Leave out any picture and return the remaining listing below exactly as given.

^^^^

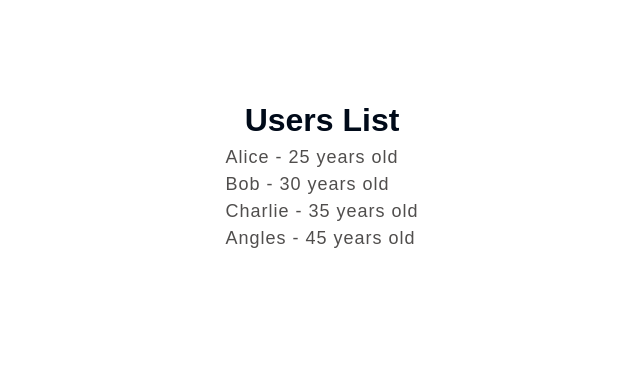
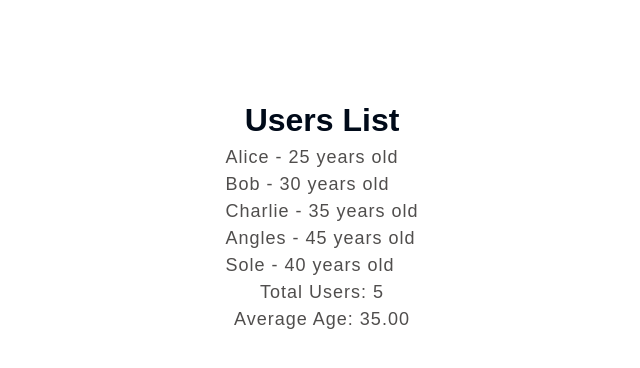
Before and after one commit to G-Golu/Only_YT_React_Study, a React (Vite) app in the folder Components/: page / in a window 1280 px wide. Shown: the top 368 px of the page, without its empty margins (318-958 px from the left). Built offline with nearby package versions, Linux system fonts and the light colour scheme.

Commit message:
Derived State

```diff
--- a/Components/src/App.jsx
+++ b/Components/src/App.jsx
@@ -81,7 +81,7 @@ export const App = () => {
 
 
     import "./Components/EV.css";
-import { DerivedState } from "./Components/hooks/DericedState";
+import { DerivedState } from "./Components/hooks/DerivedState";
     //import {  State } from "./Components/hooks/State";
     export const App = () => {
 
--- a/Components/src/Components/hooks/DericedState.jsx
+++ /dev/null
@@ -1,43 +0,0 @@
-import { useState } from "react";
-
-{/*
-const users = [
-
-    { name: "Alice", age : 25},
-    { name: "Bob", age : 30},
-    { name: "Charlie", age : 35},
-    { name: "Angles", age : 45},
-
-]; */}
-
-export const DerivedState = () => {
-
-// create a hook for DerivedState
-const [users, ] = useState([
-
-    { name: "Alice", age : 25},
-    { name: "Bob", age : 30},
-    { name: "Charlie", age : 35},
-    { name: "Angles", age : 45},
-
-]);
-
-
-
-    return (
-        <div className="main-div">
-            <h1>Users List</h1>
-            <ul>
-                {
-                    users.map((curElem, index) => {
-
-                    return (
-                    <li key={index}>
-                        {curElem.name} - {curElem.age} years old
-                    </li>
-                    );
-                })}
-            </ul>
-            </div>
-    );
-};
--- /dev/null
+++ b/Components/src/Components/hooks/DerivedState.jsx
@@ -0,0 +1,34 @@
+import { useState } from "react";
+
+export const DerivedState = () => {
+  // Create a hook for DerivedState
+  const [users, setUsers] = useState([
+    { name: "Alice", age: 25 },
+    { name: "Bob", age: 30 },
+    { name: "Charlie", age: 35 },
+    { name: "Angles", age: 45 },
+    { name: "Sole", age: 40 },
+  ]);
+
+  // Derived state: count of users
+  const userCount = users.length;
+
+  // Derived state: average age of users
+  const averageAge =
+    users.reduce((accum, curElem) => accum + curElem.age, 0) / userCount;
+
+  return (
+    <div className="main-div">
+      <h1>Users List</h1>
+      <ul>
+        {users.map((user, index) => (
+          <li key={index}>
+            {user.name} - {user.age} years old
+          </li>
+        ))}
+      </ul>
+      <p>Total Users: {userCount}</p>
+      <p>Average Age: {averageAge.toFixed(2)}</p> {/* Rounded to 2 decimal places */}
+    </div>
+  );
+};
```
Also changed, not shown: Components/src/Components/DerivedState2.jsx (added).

^^^^

▸ **Answer space**
Before and after one commit to G-Golu/Only_YT_React_Study, a React (Vite) app in the folder Components/: page / in a window 1280 px wide. Shown: the top 368 px of the page, without its empty margins (318-958 px from the left). Built offline with nearby package versions, Linux system fonts and the light colour scheme.

Commit message:
Derived State

```diff
--- a/Components/src/App.jsx
+++ b/Components/src/App.jsx
@@ -81,7 +81,7 @@ export const App = () => {
 
 
     import "./Components/EV.css";
-import { DerivedState } from "./Components/hooks/DericedState";
+import { DerivedState } from "./Components/hooks/DerivedState";
     //import {  State } from "./Components/hooks/State";
     export const App = () => {
 
--- a/Components/src/Components/hooks/DericedState.jsx
+++ /dev/null
@@ -1,43 +0,0 @@
-import { useState } from "react";
-
-{/*
-const users = [
-
-    { name: "Alice", age : 25},
-    { name: "Bob", age : 30},
-    { name: "Charlie", age : 35},
-    { name: "Angles", age : 45},
-
-]; */}
-
-export const DerivedState = () => {
-
-// create a hook for DerivedState
-const [users, ] = useState([
-
-    { name: "Alice", age : 25},
-    { name: "Bob", age : 30},
-    { name: "Charlie", age : 35},
-    { name: "Angles", age : 45},
-
-]);
-
-
-
-    return (
-        <div className="main-div">
-            <h1>Users List</h1>
-            <ul>
-                {
-                    users.map((curElem, index) => {
-
-                    return (
-                    <li key={index}>
-                        {curElem.name} - {curElem.age} years old
-                    </li>
-                    );
-                })}
-            </ul>
-            </div>
-    );
-};
--- /dev/null
+++ b/Components/src/Components/hooks/DerivedState.jsx
@@ -0,0 +1,34 @@
+import { useState } from "react";
+
+export const DerivedState = () => {
+  // Create a hook for DerivedState
+  const [users, setUsers] = useState([
+    { name: "Alice", age: 25 },
+    { name: "Bob", age: 30 },
+    { name: "Charlie", age: 35 },
+    { name: "Angles", age: 45 },
+    { name: "Sole", age: 40 },
+  ]);
+
+  // Derived state: count of users
+  const userCount = users.length;
+
+  // Derived state: average age of users
+  const averageAge =
+    users.reduce((accum, curElem) => accum + curElem.age, 0) / userCount;
+
+  return (
+    <div className="main-div">
+      <h1>Users List</h1>
+      <ul>
+        {users.map((user, index) => (
+          <li key={index}>
+            {user.name} - {user.age} years old
+          </li>
+        ))}
+      </ul>
+      <p>Total Users: {userCount}</p>
+      <p>Average Age: {averageAge.toFixed(2)}</p> {/* Rounded to 2 decimal places */}
+    </div>
+  );
+};
```
Also changed, not shown: Components/src/Components/DerivedState2.jsx (added).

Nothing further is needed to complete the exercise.